__EXERCISE PROMPT__
Repeat exactly the opening lines of the records, ending with the line that contains "Also changed, not shown: 8".

__MATERIAL PROVIDED__
────

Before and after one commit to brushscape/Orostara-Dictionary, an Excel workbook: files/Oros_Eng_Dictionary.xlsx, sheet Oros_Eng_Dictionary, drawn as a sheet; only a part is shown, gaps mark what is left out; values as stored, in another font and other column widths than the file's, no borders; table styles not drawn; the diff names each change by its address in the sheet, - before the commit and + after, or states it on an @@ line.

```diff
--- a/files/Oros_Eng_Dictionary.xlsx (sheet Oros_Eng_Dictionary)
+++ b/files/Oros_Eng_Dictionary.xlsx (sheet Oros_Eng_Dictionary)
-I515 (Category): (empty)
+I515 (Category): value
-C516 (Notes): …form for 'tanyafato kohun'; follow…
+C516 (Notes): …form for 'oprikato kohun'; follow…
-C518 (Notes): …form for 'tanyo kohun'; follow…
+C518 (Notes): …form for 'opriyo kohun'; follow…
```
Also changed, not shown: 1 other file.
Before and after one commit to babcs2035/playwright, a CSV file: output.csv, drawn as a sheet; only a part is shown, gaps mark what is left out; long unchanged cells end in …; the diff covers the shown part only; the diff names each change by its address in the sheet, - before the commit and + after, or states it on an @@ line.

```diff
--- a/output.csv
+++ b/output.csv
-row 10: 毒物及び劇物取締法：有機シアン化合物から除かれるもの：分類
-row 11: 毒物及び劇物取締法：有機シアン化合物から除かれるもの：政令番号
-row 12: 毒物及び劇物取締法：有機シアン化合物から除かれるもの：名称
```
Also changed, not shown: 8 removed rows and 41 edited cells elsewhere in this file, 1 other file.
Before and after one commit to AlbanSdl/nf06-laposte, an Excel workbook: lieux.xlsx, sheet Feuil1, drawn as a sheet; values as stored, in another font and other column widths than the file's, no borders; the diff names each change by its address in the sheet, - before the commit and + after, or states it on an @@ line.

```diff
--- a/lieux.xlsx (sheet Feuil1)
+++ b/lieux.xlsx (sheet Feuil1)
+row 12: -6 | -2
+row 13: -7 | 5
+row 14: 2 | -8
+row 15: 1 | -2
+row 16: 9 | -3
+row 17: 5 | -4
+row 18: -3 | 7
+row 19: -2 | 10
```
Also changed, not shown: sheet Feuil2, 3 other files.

────

__WRITTEN ANSWER__
Before and after one commit to brushscape/Orostara-Dictionary, an Excel workbook: files/Oros_Eng_Dictionary.xlsx, sheet Oros_Eng_Dictionary, drawn as a sheet; only a part is shown, gaps mark what is left out; values as stored, in another font and other column widths than the file's, no borders; table styles not drawn; the diff names each change by its address in the sheet, - before the commit and + after, or states it on an @@ line.

```diff
--- a/files/Oros_Eng_Dictionary.xlsx (sheet Oros_Eng_Dictionary)
+++ b/files/Oros_Eng_Dictionary.xlsx (sheet Oros_Eng_Dictionary)
-I515 (Category): (empty)
+I515 (Category): value
-C516 (Notes): …form for 'tanyafato kohun'; follow…
+C516 (Notes): …form for 'oprikato kohun'; follow…
-C518 (Notes): …form for 'tanyo kohun'; follow…
+C518 (Notes): …form for 'opriyo kohun'; follow…
```
Also changed, not shown: 1 other file.
Before and after one commit to babcs2035/playwright, a CSV file: output.csv, drawn as a sheet; only a part is shown, gaps mark what is left out; long unchanged cells end in …; the diff covers the shown part only; the diff names each change by its address in the sheet, - before the commit and + after, or states it on an @@ line.

```diff
--- a/output.csv
+++ b/output.csv
-row 10: 毒物及び劇物取締法：有機シアン化合物から除かれるもの：分類
-row 11: 毒物及び劇物取締法：有機シアン化合物から除かれるもの：政令番号
-row 12: 毒物及び劇物取締法：有機シアン化合物から除かれるもの：名称
```
Also changed, not shown: 8 removed rows and 41 edited cells elsewhere in this file, 1 other file.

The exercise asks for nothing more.